Clark said his book “China’s Saints” stems from his hope that more Catholic martyrs from China will be better recognized.
“[I] hope to help martyrs be martyrs by acknowledging their martyrdom [in this book],” Clark said. “The word martyr means witness; how can these martyrs be witnesses of their faith if no one acknowledges them?”
Sophomore David Rhyoo agreed with Clark.
“[Coming to this event] gave me another perspective on the historic significance of China,” Rhyoo said. “Christian martyrs in China should be better recognized.”
Much of the background that Clark covers in his book includes the violence of the Opium Wars and the Boxer Uprising.
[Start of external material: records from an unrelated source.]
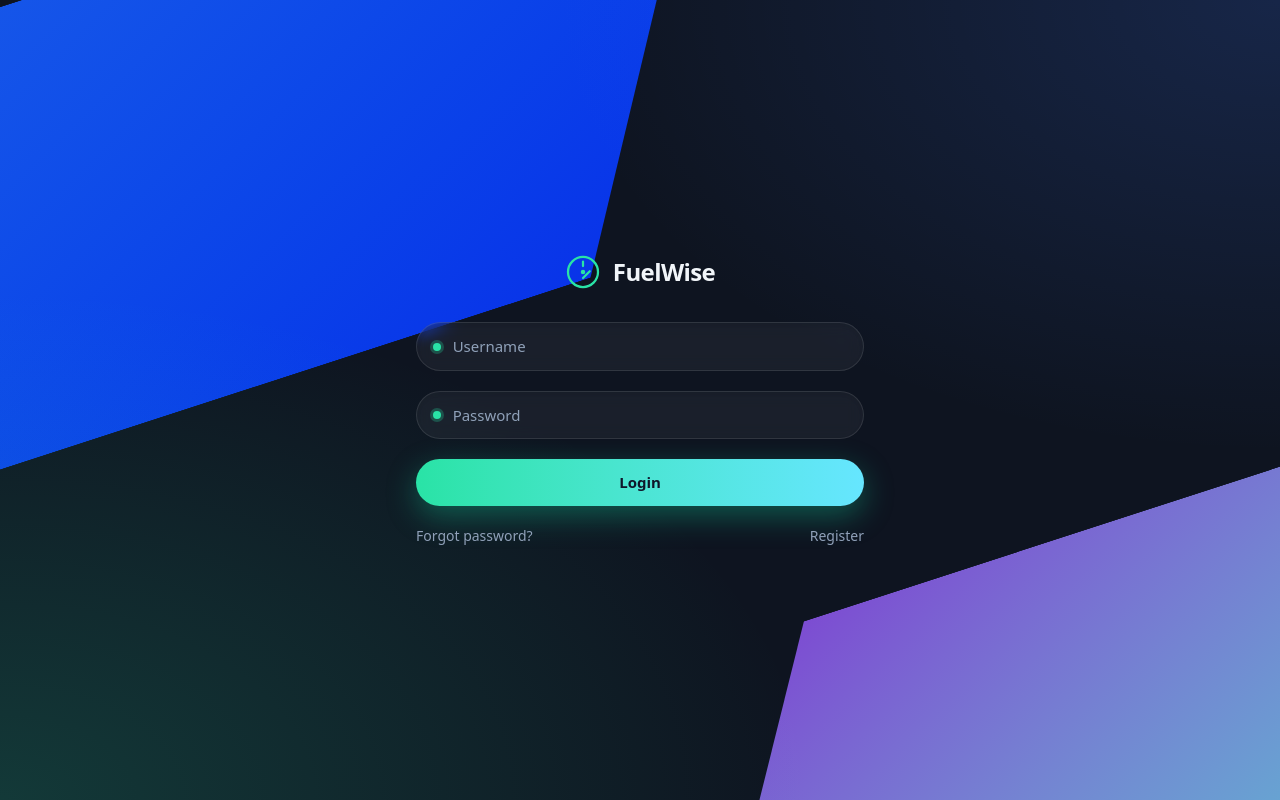
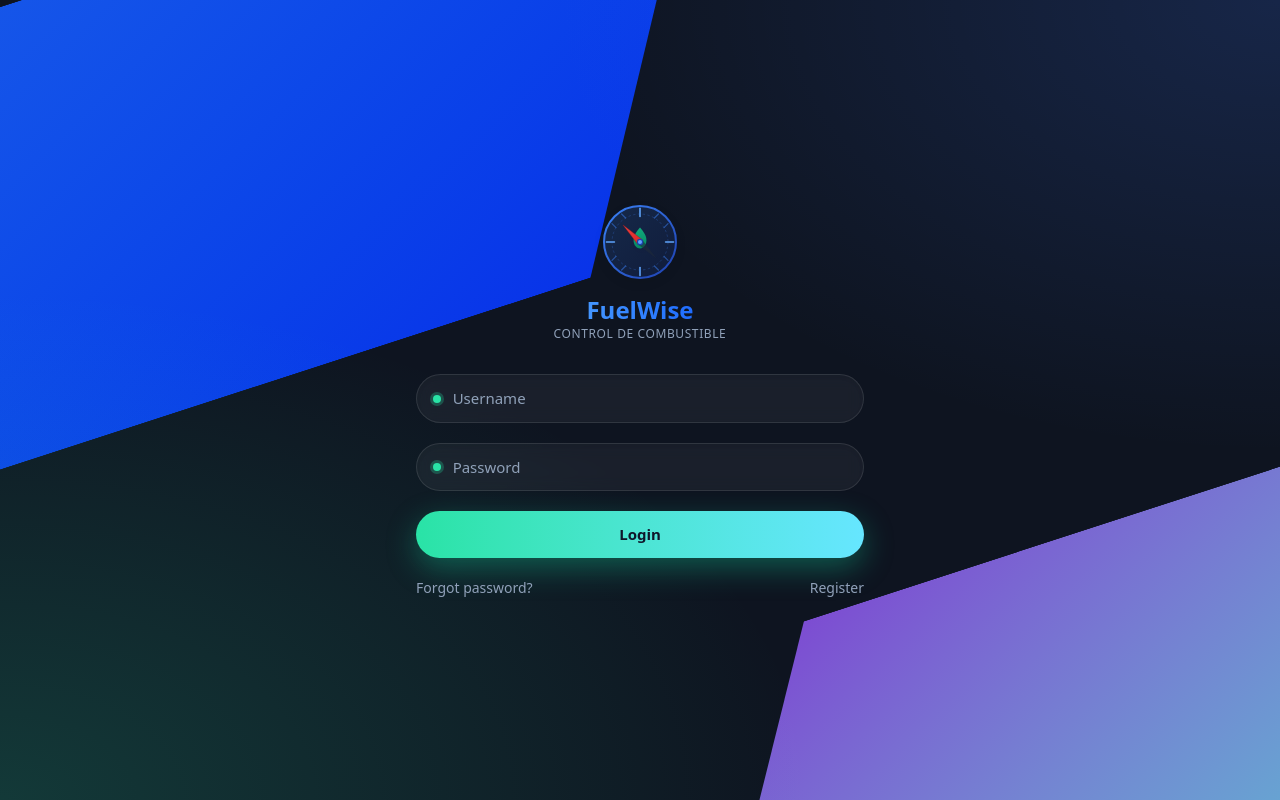
Before and after one commit to GrupoDistribuidas/Frontend_ControlCombustible, a React (Vite) app: page /login in a window 1280 px wide. Built offline with nearby package versions, Linux system fonts and the light colour scheme; no server answers.

Commit message:
se mejoro el control de roles

```diff
--- a/src/pages/Dashboard.tsx
+++ b/src/pages/Dashboard.tsx
@@ -1,15 +1,35 @@
 import { useAuth } from "../context/AuthContext";
 import VisibleIf from "../components/VisibleIf";
+import { getRolNombre, hasRole, ROLES } from "../services/roles.service";
 
 export default function Dashboard() {
   const { user } = useAuth();
+
+  const rolNombre = getRolNombre(
+    user?.role,
+    (user as any)?.rolId ?? (user as any)?.roleId ?? (user as any)?.RolId ?? (user as any)?.idRol
+  );
+
   return (
     <div className="rounded-2xl border border-white/10 bg-white/5 p-6">
       <h1 className="text-xl font-semibold">Dashboard</h1>
       <p className="mt-2 text-slate-300">Bienvenido. Aquí irá el contenido de la app.</p>
-      <VisibleIf condition={user?.role === "admin"}>
+      <div className="mt-2 text-slate-400">
+        Rol actual: {rolNombre}
+      </div>
+      <VisibleIf condition={hasRole(user, "ADMIN")}>
         <div className="mt-4 p-4 rounded bg-emerald-900/20 text-emerald-300">
           Solo visible para administradores.
+        </div>
+      </VisibleIf>
+      <VisibleIf condition={hasRole(user, "SUPERVISOR")}>
+        <div className="mt-4 p-4 rounded bg-blue-900/20 text-blue-300">
+          Solo visible para supervisores.
+        </div>
+      </VisibleIf>
+      <VisibleIf condition={hasRole(user, "OPERADOR")}>
+        <div className="mt-4 p-4 rounded bg-yellow-900/20 text-yellow-300">
+          Solo visible para operadores.
         </div>
       </VisibleIf>
     </div>
--- a/src/pages/Login.tsx
+++ b/src/pages/Login.tsx
@@ -6,10 +6,129 @@ import { useState } from "react";
 import { LoginRequestSchema, type LoginRequest } from "../validation/auth";
 import { authService } from "../services/auth.service";
 import AuthLayout from "../layouts/AuthLayout";
-import FuelWiseLogo from "../components/FuelWiseLogo";
 import TextField from "../components/TextField";
 import Button from "../components/Button";
 import { useAuth } from "../context/AuthContext";
+
+// FuelWiseLogo Component
+function FuelWiseLogo({ size = 80 }) {
+  return (
+    <div className="flex flex-col items-center gap-3">
+      {/* Logo SVG */}
+      <svg
+        width={size}
+        height={size}
+        viewBox="0 0 100 100"
+        fill="none"
+        xmlns="http://www.w3.org/2000/svg"
+        className="drop-shadow-lg"
+      >
+        {/* Círculo exterior con gradiente */}
+        <defs>
+          <linearGradient id="circleGrad" x1="0%" y1="0%" x2="100%" y2="100%">
+            <stop offset="0%" stopColor="#3b82f6" />
+            <stop offset="100%" stopColor="#1e40af" />
+          </linearGradient>
+          <linearGradient id="needleGrad" x1="0%" y1="0%" x2="0%" y2="100%">
+            <stop offset="0%" stopColor="#ef4444" />
+            <stop offset="100%" stopColor="#dc2626" />
+          </linearGradient>
+          <linearGradient id="dropGrad" x1="0%" y1="0%" x2="0%" y2="100%">
+            <stop offset="0%" stopColor="#10b981" />
+            <stop offset="100%" stopColor="#059669" />
+          </linearGradient>
+        </defs>
+
+        {/* Círculo base de la brújula */}
+        <circle
+          cx="50"
+          cy="50"
+          r="45"
+          fill="url(#circleGrad)"
+          opacity="0.2"
+        />
+        <circle
+          cx="50"
+          cy="50"
+          r="45"
+          stroke="url(#circleGrad)"
+          strokeWidth="2.5"
+          fill="none"
+        />
+
+        {/* Marcas de dirección (N, S, E, W) */}
+        <g stroke="#60a5fa" strokeWidth="2" strokeLinecap="round">
+          {/* Norte */}
+          <line x1="50" y1="8" x2="50" y2="18" />
+          {/* Sur */}
+          <line x1="50" y1="82" x2="50" y2="92" />
+          {/* Este */}
+          <line x1="92" y1="50" x2="82" y2="50" />
+          {/* Oeste */}
+          <line x1="8" y1="50" x2="18" y2="50" />
+        </g>
+
+        {/* Marcas secundarias */}
+        <g stroke="#3b82f6" strokeWidth="1.5" strokeLinecap="round" opacity="0.5">
+          <line x1="73" y1="15" x2="68" y2="20" />
+          <line x1="85" y1="27" x2="80" y2="32" />
+          <line x1="85" y1="73" x2="80" y2="68" />
+          <line x1="73" y1="85" x2="68" y2="80" />
+          <line x1="27" y1="85" x2="32" y2="80" />
+          <line x1="15" y1="73" x2="20" y2="68" />
+          <line x1="15" y1="27" x2="20" y2="32" />
+          <line x1="27" y1="15" x2="32" y2="20" />
+        </g>
+
+        {/* Gota de combustible en el centro */}
+        <path
+          d="M50 32 C45 38, 42 42, 42 48 C42 54, 46 58, 50 58 C54 58, 58 54, 58 48 C58 42, 55 38, 50 32 Z"
+          fill="url(#dropGrad)"
+          opacity="0.9"
+        />
+
+        {/* Aguja/indicador de la brújula */}
+        <g transform="rotate(-45 50 50)">
+          <path
+            d="M50 20 L54 50 L50 48 L46 50 Z"
+            fill="url(#needleGrad)"
+            stroke="#991b1b"
+            strokeWidth="0.5"
+          />
+          <path
+            d="M50 80 L54 50 L50 52 L46 50 Z"
+            fill="#1e293b"
+            opacity="0.6"
+          />
+        </g>
+
+        {/* Centro de la brújula */}
+        <circle cx="50" cy="50" r="4" fill="#1e40af" />
+        <circle cx="50" cy="50" r="2.5" fill="#60a5fa" />
+
+        {/* Anillo interior decorativo */}
+        <circle
+          cx="50"
+          cy="50"
+          r="35"
+          stroke="#3b82f6"
+          strokeWidth="1"
+          fill="none"
+          opacity="0.3"
+          strokeDasharray="3 3"
+        />
+      </svg>
+
+      {/* Texto del logo */}
+      <div className="text-center">
+        <h1 className="text-2xl font-bold bg-gradient-to-r from-blue-400 to-blue-600 bg-clip-text text-transparent">
+          FuelWise
+        </h1>
+        <p className="text-xs text-slate-400 tracking-wider">CONTROL DE COMBUSTIBLE</p>
+      </div>
+    </div>
+  );
+}
 
 export default function Login() {
   const { login } = useAuth(); // ✅ acceso al contexto global
--- /dev/null
+++ b/src/services/roles.service.ts
@@ -0,0 +1,20 @@
+export const ROLES = {
+  ADMIN: { id: 1, name: "Administrador" },
+  SUPERVISOR: { id: 2, name: "Supervisor" },
+  OPERADOR: { id: 3, name: "Operador" },
+};
+
+export function getRolNombre(rol?: string | null, rolId?: number | string | null): string {
+  const id = rolId !== undefined && rolId !== null && rolId !== "" ? Number(rolId) : undefined;
+  if (rol === ROLES.ADMIN.name || id === ROLES.ADMIN.id) return ROLES.ADMIN.name;
+  if (rol === ROLES.SUPERVISOR.name || id === ROLES.SUPERVISOR.id) return ROLES.SUPERVISOR.name;
+  if (rol === ROLES.OPERADOR.name || id === ROLES.OPERADOR.id) return ROLES.OPERADOR.name;
+  if (rol) return rol;
+  if (id) return `RolId: ${id}`;
+  return "Sin rol";
+}
+
+export function hasRole(user: any, role: keyof typeof ROLES): boolean {
+  const nombre = getRolNombre(user?.role, user?.rolId ?? user?.roleId ?? user?.RolId ?? user?.idRol);
+  return nombre === ROLES[role].name;
+}
```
He said the intent of his book is not to criticize China or the Chinese but to acknowledge the martyrs.
“It’s not OK when anyone is martyred for their beliefs,” Clark said.
Clark said he hopes his book will appeal to people of all beliefs by focusing on the similarities, rather than the differences, between all people.
During the presentation, Clark passed around several rare photographs that were featured in his book.
“I enjoyed seeing the photos that Dr. Clark presented,” junior Emily Hanson said. “I wouldn’t normally have gotten the chance to see them.”
The photographs, gathered from across China, displayed a rare glimpse into China’s past.
One audience member asked if the motivation of Clark’s book had stemmed from his Catholic faith or his historical perspective.
“My spiritual life and my historical life [are] the same,” Clark said. “One cannot completely be divorced from one’s heart.”
Clark also briefly mentioned the upcoming release of his next book, currently titled Imagine Spiritualities, which will center on the quote by Sun Tzu, an influential Chinese philosopher, which says, “Supreme excellence consists in breaking the enemy’s resistance without fighting.”
Clark said he hopes “Imagine Spiritualities” will help people realize that differences between people are, in fact, created by people and can therefore be bridged by people.
Story by Natalie Moreno Staff Writer
Photo by Rachel Bair
Contact Natalie Moreno at firstname.lastname@example.org.